I took words like that to heart, I tend to start a story and see where the characters are, and then think where I want them to end up that shifts them or makes them change in some way with the most dramatic effect, be it characterization/situation or otherwise. Then I try and link the start to the end to add in all the drama. That way I always know I have a strong start and a strong finish.

You're in the enviable position of being far into a series, so you know where the start is, obviously heh. The best advice I can think up is to write a bullet list of leftfield ideas that change the characters in some way, then see which seems the most inkeeping with your story and provide potential for the best adventure.
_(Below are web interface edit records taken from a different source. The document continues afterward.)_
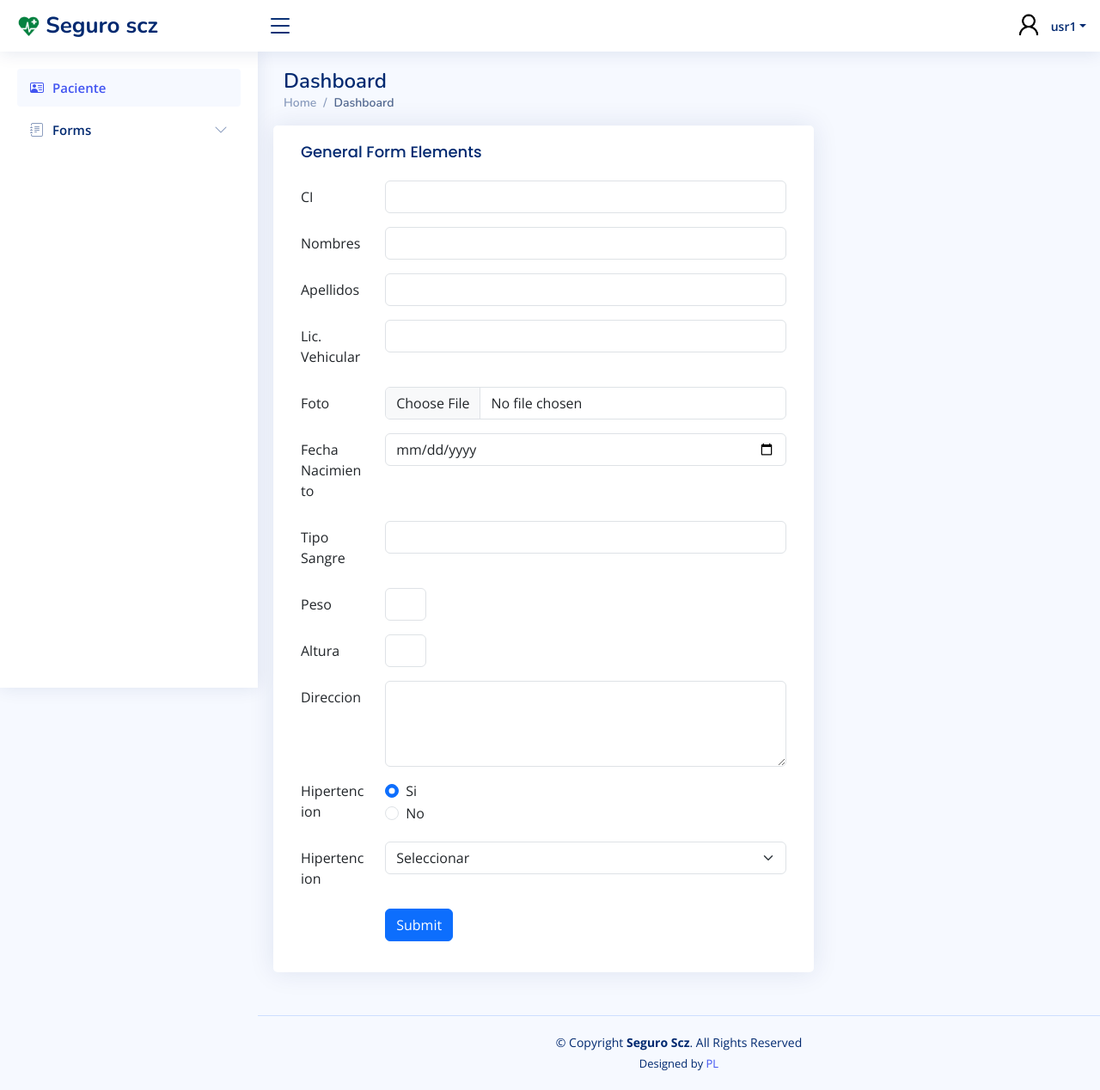
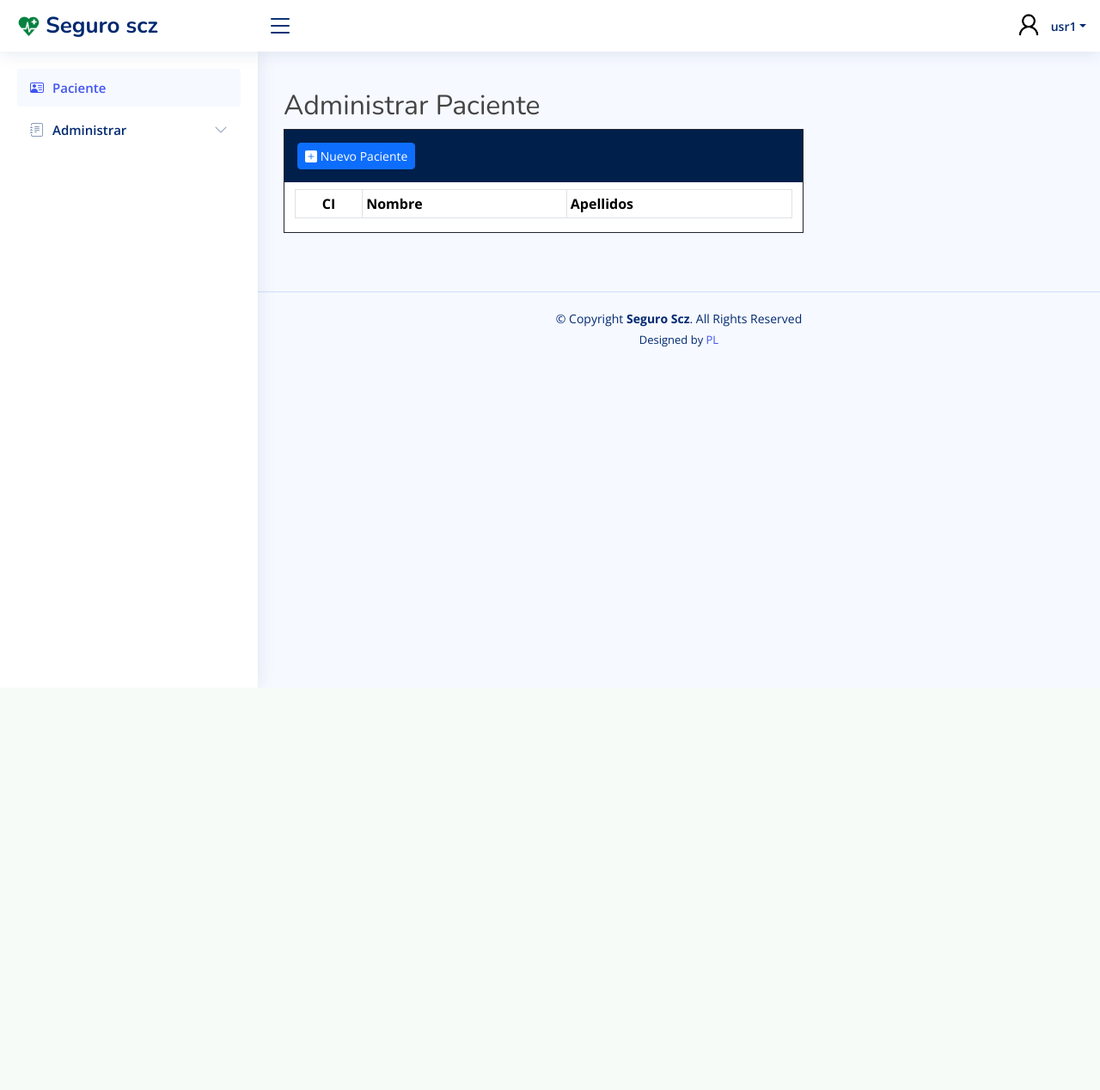
Before and after one commit to waltherx/seguroapi, a Flask app: page /p in a window 1280 px wide. Shown: the whole page at 86% size. After the commit the page ends 783 px from the top, so only its background shows below. Run offline with Flask 2, Linux system fonts and the light colour scheme; lists and menus that the app fills with data are empty; some libraries are stand-ins or nearby versions.

Commit message:
paciente begin

```diff
--- a/run.py
+++ b/run.py
@@ -11,6 +11,7 @@ from routes import hospital
 from routes import siniestro
 
 from controllers.EnfermedadController import enfermedadweb
+from controllers.PersonaController import personaweb
 
 app = Flask(__name__)
 #csrf = CSRFProtect(app)
@@ -40,6 +41,7 @@ def page_not_found(error):
 
 # Blueprints App Web
 app.register_blueprint(enfermedadweb, url_prefix="/enfermedad")
+app.register_blueprint(personaweb, url_prefix="/paciente")
 # Blueprints Api Rest
 app.register_blueprint(phone.PhoneApi, url_prefix="/api/phone")
 app.register_blueprint(alergia.AlergiaApi, url_prefix="/api/alergia")
--- a/templates/layout.html
+++ b/templates/layout.html
@@ -149,7 +149,7 @@
     <aside id="sidebar" class="sidebar">
       <ul class="sidebar-nav" id="sidebar-nav">
         <li class="nav-item">
-          <a class="nav-link" href="/">
+          <a class="nav-link" href="/paciente">
             <i class="bi bi-person-vcard"></i>
             <span>Paciente</span>
           </a>
@@ -163,7 +163,7 @@
             data-bs-toggle="collapse"
             href="#"
           >
-            <i class="bi bi-journal-text"></i><span>Forms</span
+            <i class="bi bi-journal-text"></i><span>Administrar</span
             ><i class="bi bi-chevron-down ms-auto"></i>
           </a>
           <ul
@@ -173,12 +173,12 @@
           >
             <li>
               <a href="">
-                <i class="bi bi-circle"></i><span>Hospitales</span>
+                <i class="bi bi-circle"></i><span>Hospital</span>
               </a>
             </li>
             <li>
-              <a href="">
-                <i class="bi bi-circle"></i><span>Siniestro</span>
+              <a href="/enfermedad">
+                <i class="bi bi-circle"></i><span>Enfermedad</span>
               </a>
             </li>
           </ul>
@@ -191,7 +191,7 @@
     <!-- End Sidebar-->
 
     <main id="main" class="main">
-      <div class="pagetitle">
+     <!--  <div class="pagetitle">
         <h1>Dashboard</h1>
         <nav>
           <ol class="breadcrumb">
@@ -200,7 +200,7 @@
           </ol>
         </nav>
       </div>
-      <!-- End Page Title -->
+      End Page Title -->
 
       <section class="section dashboard">
         <div class="row">
--- a/templates/persona/index.html
+++ b/templates/persona/index.html
@@ -1,138 +1,45 @@
 {% extends 'layout.html' %} {% block body %}
-<div class="card">
-  <div class="card-body">
-    <h5 class="card-title">General Form Elements</h5>
 
-    <!-- General Form Elements -->
-    <form>
-      <div class="row mb-3">
-        <label for="inputNumber" class="col-sm-2 col-form-label">CI</label>
-        <div class="col-sm-10">
-          <input type="number" class="form-control" />
-        </div>
-      </div>
-      <div class="row mb-3">
-        <label for="inputText" class="col-sm-2 col-form-label">Nombres</label>
-        <div class="col-sm-10">
-          <input type="text" class="form-control" />
-        </div>
-      </div>
-      <div class="row mb-3">
-        <label for="inputText" class="col-sm-2 col-form-label">Apellidos</label>
-        <div class="col-sm-10">
-          <input type="text" class="form-control" />
-        </div>
-      </div>
-      <div class="row mb-3">
-        <label for="inputNumber" class="col-sm-2 col-form-label"
-          >Lic. Vehicular</label
-        >
-        <div class="col-sm-10">
-          <input type="number" class="form-control" />
-        </div>
-      </div>
-      <div class="row mb-3">
-        <label for="inputNumber" class="col-sm-2 col-form-label">Foto</label>
-        <div class="col-sm-10">
-          <input class="form-control" type="file" id="formFile" />
-        </div>
-      </div>
-      <div class="row mb-3">
-        <label for="inputDate" class="col-sm-2 col-form-label"
-          >Fecha Nacimiento</label
-        >
-        <div class="col-sm-10">
-          <input type="date" class="form-control" />
-        </div>
-      </div>
-      <div class="row mb-3">
-        <label for="inputText" class="col-sm-2 col-form-label"
-          >Tipo Sangre</label
-        >
-        <div class="col-sm-10">
-          <input type="text" class="form-control" />
-        </div>
-      </div>
+<div class="container">
+  <br />
+  <div class="row justify-content-center">
+    <h2>Administrar Paciente</h2>
+  </div>
+  <div class="border border-dark p-0">
+    <div class="card-header" style="background-color: #011f4b">
+      <button
+        type="button"
+        class="btn btn-primary btn-sm"
+        data-bs-toggle="modal"
+        data-bs-target="#modalcreate"
+      >
+        <span class="bi-plus-square-fill"></span>&nbsp;Nuevo Paciente
+      </button>
+      {% include '/persona/modal/create.html' %}
+    </div>
+    <div class="table-responsive bg-white container pt-2">
+      <table class="table table-sm table-bordered" id="example">
+        <thead>
+          <tr>
+            <th class="text-center">CI</th>
+            <th>Nombre</th>
+            <th>Apellidos</th>
+          </tr>
+        </thead>
 
-      <div class="row mb-3">
-        <label for="inputColor" class="col-sm-2 col-form-label">Peso</label>
-        <div class="col-sm-10">
-          <input
-            type="text"
-            class="form-control form-control-color"
-            id="exampleColorInput"
-            title="Peso"
-          />
-        </div>
-      </div>
-      <div class="row mb-3">
-        <label for="inputColor" class="col-sm-2 col-form-label">Altura</label>
-        <div class="col-sm-10">
-          <input
-            type="text"
-            class="form-control form-control-color"
-            id="exampleColorInput"
-            title="Altura"
-          />
-        </div>
-      </div>
-      <div class="row mb-3">
-        <label for="inputPassword" class="col-sm-2 col-form-label"
-          >Direccion</label
-        >
-        <div class="col-sm-10">
-          <textarea class="form-control" style="height: 100px"></textarea>
-        </div>
-      </div>
-      <fieldset class="row mb-3">
-        <legend class="col-form-label col-sm-2 pt-0">Hipertencion</legend>
-        <div class="col-sm-10">
-          <div class="form-check">
-            <input
-              class="form-check-input"
-              type="radio"
-              name="gridRadios"
-              id="gridRadios1"
-              value="option1"
-              checked
-            />
-            <label class="form-check-label" for="gridRadios1">
-              Si
-            </label>
-          </div>
-          <div class="form-check">
-            <input
-              class="form-check-input"
-              type="radio"
-              name="gridRadios"
-              id="gridRadios2"
-              value="option2"
-            />
-            <label class="form-check-label" for="gridRadios2">
-              No
-            </label>
-          </div>
-        </div>
-      </fieldset>
-      <div class="row mb-3">
-        <label class="col-sm-2 col-form-label">Hipertencion</label>
-        <div class="col-sm-10">
-          <select class="form-select" aria-label="Default select example">
-            <option selected>Seleccionar</option>
-            <option value="1">Si</option>
-            <option value="2">No</option>
-          </select>
-        </div>
-      </div>
-
-      <div class="row mb-3">
-        <label class="col-sm-2 col-form-label"></label>
-        <div class="col-sm-10">
-          <button type="submit" class="btn btn-primary">Submit</button>
-        </div>
-      </div>
-    </form>
-    <!-- End General Form Elements -->
+        <tbody>
+          {% for persona in personas %}
+          <tr>
+            <td class="text-center">{{persona.ci}}</td>
+            <td>{{persona.apellidos}}</td>
+            <td>{{persona.nombres}}</td>
+          </tr>
+          {% endfor %}
+        </tbody>
+      </table>
+    </div>
   </div>
+  <br />
+  <br />
 </div>
 {% endblock %}
```
Also changed, not shown: controllers/AlergiaController.py (added, +63 -0 lines), controllers/PersonaController.py (added, +63 -0 lines), templates/enfermedad/index.html (+14 -11 lines), templates/enfermedad/modal/create.html (+9 -8 lines), templates/enfermedad/modal/edit.html (added).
Sorry I cant come up with anything more specific.
(And might I add, well done on all those hundreds of positive reviews, Sunayna! A lot of people clearly get a lot of enjoyment out of your books! I'm envious. :) )
Last edited:
I agree with Steve Rivers' post above, absolutely, start and end with a bang and find a good way to tie the two together in the middle.

One idea I'd like to add, if I may, is maybe take a look at some of the popular outlining methods covered on writing sites and videos. There's the Save the Cat beat sheet, there's Dan Harmon's story circle, the Snowflake method, the Hero's Journey, and on and on. Could one of these possibly be helpful for you? Maybe they can pinpoint areas of weakness or strength? (I'm assuming here that you're not using any of these for your work, but if I'm wrong, please ignore the suggestion.)

On the other hand, issues with getting the story moving past the beginning scenes might simply mean that your premise isn't strong enough. For a book-length work, you need an idea big enough and with enough built-in complexity (if that makes sense) to carry for many pages. When troubleshooting the outline doesn't work, maybe go back to absolute basics and see if there's anything to improve and build upon there?

Or... ditch the outline! And the synopsis! Pants your way through it, discover where your story is going by having it lead you to unexpected places. You have your own methods and ways you write, and clearly they've worked out wonderfully to your success, but sometimes it can be helpful to shake things up and try something completely different.

Just a thought.


WF Veterans
Don't overthink the planning. Start a situation with your characters and do a cold open. See where it goes, from personal experience this works way better for me than any stiff-rumped outline ever could. By doing, I learn more about my characters and my story.
Last edited: